Repeat the entire listing exactly as written.

### PROVIDED RECORDS
+ + + +

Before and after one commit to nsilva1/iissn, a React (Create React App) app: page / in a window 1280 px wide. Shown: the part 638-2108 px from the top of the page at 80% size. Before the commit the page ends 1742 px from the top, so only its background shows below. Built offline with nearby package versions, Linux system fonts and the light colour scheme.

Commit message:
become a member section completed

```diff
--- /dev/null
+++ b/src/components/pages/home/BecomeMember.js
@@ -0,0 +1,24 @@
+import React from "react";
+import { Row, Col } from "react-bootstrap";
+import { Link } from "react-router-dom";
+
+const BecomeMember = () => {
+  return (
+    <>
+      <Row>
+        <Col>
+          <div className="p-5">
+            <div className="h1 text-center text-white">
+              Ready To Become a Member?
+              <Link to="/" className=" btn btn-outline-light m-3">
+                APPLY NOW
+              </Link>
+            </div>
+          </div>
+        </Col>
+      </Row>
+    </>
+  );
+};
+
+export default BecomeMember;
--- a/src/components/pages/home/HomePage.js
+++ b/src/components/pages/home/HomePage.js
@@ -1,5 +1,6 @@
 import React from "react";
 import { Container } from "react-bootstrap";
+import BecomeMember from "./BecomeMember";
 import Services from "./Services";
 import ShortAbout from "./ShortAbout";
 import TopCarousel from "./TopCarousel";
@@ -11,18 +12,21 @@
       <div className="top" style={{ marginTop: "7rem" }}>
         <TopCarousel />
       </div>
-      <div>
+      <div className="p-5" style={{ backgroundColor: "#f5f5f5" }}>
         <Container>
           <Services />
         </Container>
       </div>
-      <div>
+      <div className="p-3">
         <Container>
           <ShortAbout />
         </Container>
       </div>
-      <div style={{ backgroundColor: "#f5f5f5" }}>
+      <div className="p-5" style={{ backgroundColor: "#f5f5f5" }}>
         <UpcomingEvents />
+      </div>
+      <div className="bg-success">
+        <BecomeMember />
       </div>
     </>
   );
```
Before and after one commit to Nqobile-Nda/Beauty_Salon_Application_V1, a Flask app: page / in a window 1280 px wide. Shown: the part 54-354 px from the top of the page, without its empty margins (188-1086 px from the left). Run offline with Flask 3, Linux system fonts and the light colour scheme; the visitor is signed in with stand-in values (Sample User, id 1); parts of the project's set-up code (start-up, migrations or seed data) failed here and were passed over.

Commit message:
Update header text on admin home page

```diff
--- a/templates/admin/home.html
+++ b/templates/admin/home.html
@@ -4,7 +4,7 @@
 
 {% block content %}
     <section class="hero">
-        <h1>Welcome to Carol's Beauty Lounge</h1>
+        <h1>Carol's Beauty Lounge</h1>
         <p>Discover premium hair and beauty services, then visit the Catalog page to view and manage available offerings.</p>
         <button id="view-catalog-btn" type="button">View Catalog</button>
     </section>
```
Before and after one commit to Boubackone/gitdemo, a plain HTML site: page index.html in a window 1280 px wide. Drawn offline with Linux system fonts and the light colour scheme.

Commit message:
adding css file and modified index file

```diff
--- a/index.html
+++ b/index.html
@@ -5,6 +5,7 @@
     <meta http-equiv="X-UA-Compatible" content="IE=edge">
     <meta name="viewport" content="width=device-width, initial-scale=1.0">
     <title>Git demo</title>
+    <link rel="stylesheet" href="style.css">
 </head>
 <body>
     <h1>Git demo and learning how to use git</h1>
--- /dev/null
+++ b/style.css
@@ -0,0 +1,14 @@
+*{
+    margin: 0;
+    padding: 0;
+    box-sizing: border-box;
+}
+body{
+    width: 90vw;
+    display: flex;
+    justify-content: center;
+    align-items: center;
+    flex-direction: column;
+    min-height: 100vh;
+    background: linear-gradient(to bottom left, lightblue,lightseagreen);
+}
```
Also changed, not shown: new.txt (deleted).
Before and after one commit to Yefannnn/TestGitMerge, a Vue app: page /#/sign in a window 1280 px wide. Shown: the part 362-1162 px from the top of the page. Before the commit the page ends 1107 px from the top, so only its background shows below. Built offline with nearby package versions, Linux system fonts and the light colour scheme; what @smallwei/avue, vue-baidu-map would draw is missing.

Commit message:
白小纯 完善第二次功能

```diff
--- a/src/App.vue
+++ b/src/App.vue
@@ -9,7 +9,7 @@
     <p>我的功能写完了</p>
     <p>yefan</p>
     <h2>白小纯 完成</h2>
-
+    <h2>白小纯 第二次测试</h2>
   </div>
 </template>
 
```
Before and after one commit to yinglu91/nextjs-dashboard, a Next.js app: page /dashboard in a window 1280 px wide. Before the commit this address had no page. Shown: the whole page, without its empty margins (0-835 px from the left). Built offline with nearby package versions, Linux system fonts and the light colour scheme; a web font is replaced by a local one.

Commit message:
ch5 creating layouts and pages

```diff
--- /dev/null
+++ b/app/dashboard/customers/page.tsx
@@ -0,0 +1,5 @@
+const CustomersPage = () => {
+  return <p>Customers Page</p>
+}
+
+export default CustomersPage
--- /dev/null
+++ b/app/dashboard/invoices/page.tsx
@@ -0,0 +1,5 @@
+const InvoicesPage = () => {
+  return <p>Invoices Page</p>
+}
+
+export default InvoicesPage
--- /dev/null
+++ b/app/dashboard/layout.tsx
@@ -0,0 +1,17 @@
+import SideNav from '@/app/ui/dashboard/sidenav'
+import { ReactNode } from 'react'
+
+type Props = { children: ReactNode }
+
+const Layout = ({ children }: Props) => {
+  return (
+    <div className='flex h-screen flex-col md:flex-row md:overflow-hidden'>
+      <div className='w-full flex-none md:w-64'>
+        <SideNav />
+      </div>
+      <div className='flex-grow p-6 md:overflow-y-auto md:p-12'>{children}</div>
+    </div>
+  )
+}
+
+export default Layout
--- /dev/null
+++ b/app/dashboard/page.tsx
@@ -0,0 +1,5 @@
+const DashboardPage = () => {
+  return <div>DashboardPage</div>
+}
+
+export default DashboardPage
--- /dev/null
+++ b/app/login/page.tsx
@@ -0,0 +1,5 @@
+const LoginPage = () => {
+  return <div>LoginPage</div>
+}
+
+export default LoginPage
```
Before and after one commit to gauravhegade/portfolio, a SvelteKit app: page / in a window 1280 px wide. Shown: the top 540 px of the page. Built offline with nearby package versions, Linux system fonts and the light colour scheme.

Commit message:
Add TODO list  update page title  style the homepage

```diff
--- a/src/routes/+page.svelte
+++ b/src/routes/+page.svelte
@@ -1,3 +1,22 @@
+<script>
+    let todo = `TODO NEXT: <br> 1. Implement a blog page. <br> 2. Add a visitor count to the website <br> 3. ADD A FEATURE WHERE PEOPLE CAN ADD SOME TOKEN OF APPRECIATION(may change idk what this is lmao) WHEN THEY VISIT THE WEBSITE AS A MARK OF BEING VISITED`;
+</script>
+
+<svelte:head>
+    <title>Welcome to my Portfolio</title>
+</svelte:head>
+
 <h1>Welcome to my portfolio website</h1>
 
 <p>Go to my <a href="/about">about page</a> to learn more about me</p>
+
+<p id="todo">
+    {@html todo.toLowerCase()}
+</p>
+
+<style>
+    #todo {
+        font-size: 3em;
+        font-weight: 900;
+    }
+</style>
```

+ + + +

### TASK RESULT
Before and after one commit to nsilva1/iissn, a React (Create React App) app: page / in a window 1280 px wide. Shown: the part 638-2108 px from the top of the page at 80% size. Before the commit the page ends 1742 px from the top, so only its background shows below. Built offline with nearby package versions, Linux system fonts and the light colour scheme.

Commit message:
become a member section completed

```diff
--- /dev/null
+++ b/src/components/pages/home/BecomeMember.js
@@ -0,0 +1,24 @@
+import React from "react";
+import { Row, Col } from "react-bootstrap";
+import { Link } from "react-router-dom";
+
+const BecomeMember = () => {
+  return (
+    <>
+      <Row>
+        <Col>
+          <div className="p-5">
+            <div className="h1 text-center text-white">
+              Ready To Become a Member?
+              <Link to="/" className=" btn btn-outline-light m-3">
+                APPLY NOW
+              </Link>
+            </div>
+          </div>
+        </Col>
+      </Row>
+    </>
+  );
+};
+
+export default BecomeMember;
--- a/src/components/pages/home/HomePage.js
+++ b/src/components/pages/home/HomePage.js
@@ -1,5 +1,6 @@
 import React from "react";
 import { Container } from "react-bootstrap";
+import BecomeMember from "./BecomeMember";
 import Services from "./Services";
 import ShortAbout from "./ShortAbout";
 import TopCarousel from "./TopCarousel";
@@ -11,18 +12,21 @@
       <div className="top" style={{ marginTop: "7rem" }}>
         <TopCarousel />
       </div>
-      <div>
+      <div className="p-5" style={{ backgroundColor: "#f5f5f5" }}>
         <Container>
           <Services />
         </Container>
       </div>
-      <div>
+      <div className="p-3">
         <Container>
           <ShortAbout />
         </Container>
       </div>
-      <div style={{ backgroundColor: "#f5f5f5" }}>
+      <div className="p-5" style={{ backgroundColor: "#f5f5f5" }}>
         <UpcomingEvents />
+      </div>
+      <div className="bg-success">
+        <BecomeMember />
       </div>
     </>
   );
```
Before and after one commit to Nqobile-Nda/Beauty_Salon_Application_V1, a Flask app: page / in a window 1280 px wide. Shown: the part 54-354 px from the top of the page, without its empty margins (188-1086 px from the left). Run offline with Flask 3, Linux system fonts and the light colour scheme; the visitor is signed in with stand-in values (Sample User, id 1); parts of the project's set-up code (start-up, migrations or seed data) failed here and were passed over.

Commit message:
Update header text on admin home page

```diff
--- a/templates/admin/home.html
+++ b/templates/admin/home.html
@@ -4,7 +4,7 @@
 
 {% block content %}
     <section class="hero">
-        <h1>Welcome to Carol's Beauty Lounge</h1>
+        <h1>Carol's Beauty Lounge</h1>
         <p>Discover premium hair and beauty services, then visit the Catalog page to view and manage available offerings.</p>
         <button id="view-catalog-btn" type="button">View Catalog</button>
     </section>
```
Before and after one commit to Boubackone/gitdemo, a plain HTML site: page index.html in a window 1280 px wide. Drawn offline with Linux system fonts and the light colour scheme.

Commit message:
adding css file and modified index file

```diff
--- a/index.html
+++ b/index.html
@@ -5,6 +5,7 @@
     <meta http-equiv="X-UA-Compatible" content="IE=edge">
     <meta name="viewport" content="width=device-width, initial-scale=1.0">
     <title>Git demo</title>
+    <link rel="stylesheet" href="style.css">
 </head>
 <body>
     <h1>Git demo and learning how to use git</h1>
--- /dev/null
+++ b/style.css
@@ -0,0 +1,14 @@
+*{
+    margin: 0;
+    padding: 0;
+    box-sizing: border-box;
+}
+body{
+    width: 90vw;
+    display: flex;
+    justify-content: center;
+    align-items: center;
+    flex-direction: column;
+    min-height: 100vh;
+    background: linear-gradient(to bottom left, lightblue,lightseagreen);
+}
```
Also changed, not shown: new.txt (deleted).
Before and after one commit to Yefannnn/TestGitMerge, a Vue app: page /#/sign in a window 1280 px wide. Shown: the part 362-1162 px from the top of the page. Before the commit the page ends 1107 px from the top, so only its background shows below. Built offline with nearby package versions, Linux system fonts and the light colour scheme; what @smallwei/avue, vue-baidu-map would draw is missing.

Commit message:
白小纯 完善第二次功能

```diff
--- a/src/App.vue
+++ b/src/App.vue
@@ -9,7 +9,7 @@
     <p>我的功能写完了</p>
     <p>yefan</p>
     <h2>白小纯 完成</h2>
-
+    <h2>白小纯 第二次测试</h2>
   </div>
 </template>
 
```
Before and after one commit to yinglu91/nextjs-dashboard, a Next.js app: page /dashboard in a window 1280 px wide. Before the commit this address had no page. Shown: the whole page, without its empty margins (0-835 px from the left). Built offline with nearby package versions, Linux system fonts and the light colour scheme; a web font is replaced by a local one.

Commit message:
ch5 creating layouts and pages

```diff
--- /dev/null
+++ b/app/dashboard/customers/page.tsx
@@ -0,0 +1,5 @@
+const CustomersPage = () => {
+  return <p>Customers Page</p>
+}
+
+export default CustomersPage
--- /dev/null
+++ b/app/dashboard/invoices/page.tsx
@@ -0,0 +1,5 @@
+const InvoicesPage = () => {
+  return <p>Invoices Page</p>
+}
+
+export default InvoicesPage
--- /dev/null
+++ b/app/dashboard/layout.tsx
@@ -0,0 +1,17 @@
+import SideNav from '@/app/ui/dashboard/sidenav'
+import { ReactNode } from 'react'
+
+type Props = { children: ReactNode }
+
+const Layout = ({ children }: Props) => {
+  return (
+    <div className='flex h-screen flex-col md:flex-row md:overflow-hidden'>
+      <div className='w-full flex-none md:w-64'>
+        <SideNav />
+      </div>
+      <div className='flex-grow p-6 md:overflow-y-auto md:p-12'>{children}</div>
+    </div>
+  )
+}
+
+export default Layout
--- /dev/null
+++ b/app/dashboard/page.tsx
@@ -0,0 +1,5 @@
+const DashboardPage = () => {
+  return <div>DashboardPage</div>
+}
+
+export default DashboardPage
--- /dev/null
+++ b/app/login/page.tsx
@@ -0,0 +1,5 @@
+const LoginPage = () => {
+  return <div>LoginPage</div>
+}
+
+export default LoginPage
```
Before and after one commit to gauravhegade/portfolio, a SvelteKit app: page / in a window 1280 px wide. Shown: the top 540 px of the page. Built offline with nearby package versions, Linux system fonts and the light colour scheme.

Commit message:
Add TODO list  update page title  style the homepage

```diff
--- a/src/routes/+page.svelte
+++ b/src/routes/+page.svelte
@@ -1,3 +1,22 @@
+<script>
+    let todo = `TODO NEXT: <br> 1. Implement a blog page. <br> 2. Add a visitor count to the website <br> 3. ADD A FEATURE WHERE PEOPLE CAN ADD SOME TOKEN OF APPRECIATION(may change idk what this is lmao) WHEN THEY VISIT THE WEBSITE AS A MARK OF BEING VISITED`;
+</script>
+
+<svelte:head>
+    <title>Welcome to my Portfolio</title>
+</svelte:head>
+
 <h1>Welcome to my portfolio website</h1>
 
 <p>Go to my <a href="/about">about page</a> to learn more about me</p>
+
+<p id="todo">
+    {@html todo.toLowerCase()}
+</p>
+
+<style>
+    #todo {
+        font-size: 3em;
+        font-weight: 900;
+    }
+</style>
```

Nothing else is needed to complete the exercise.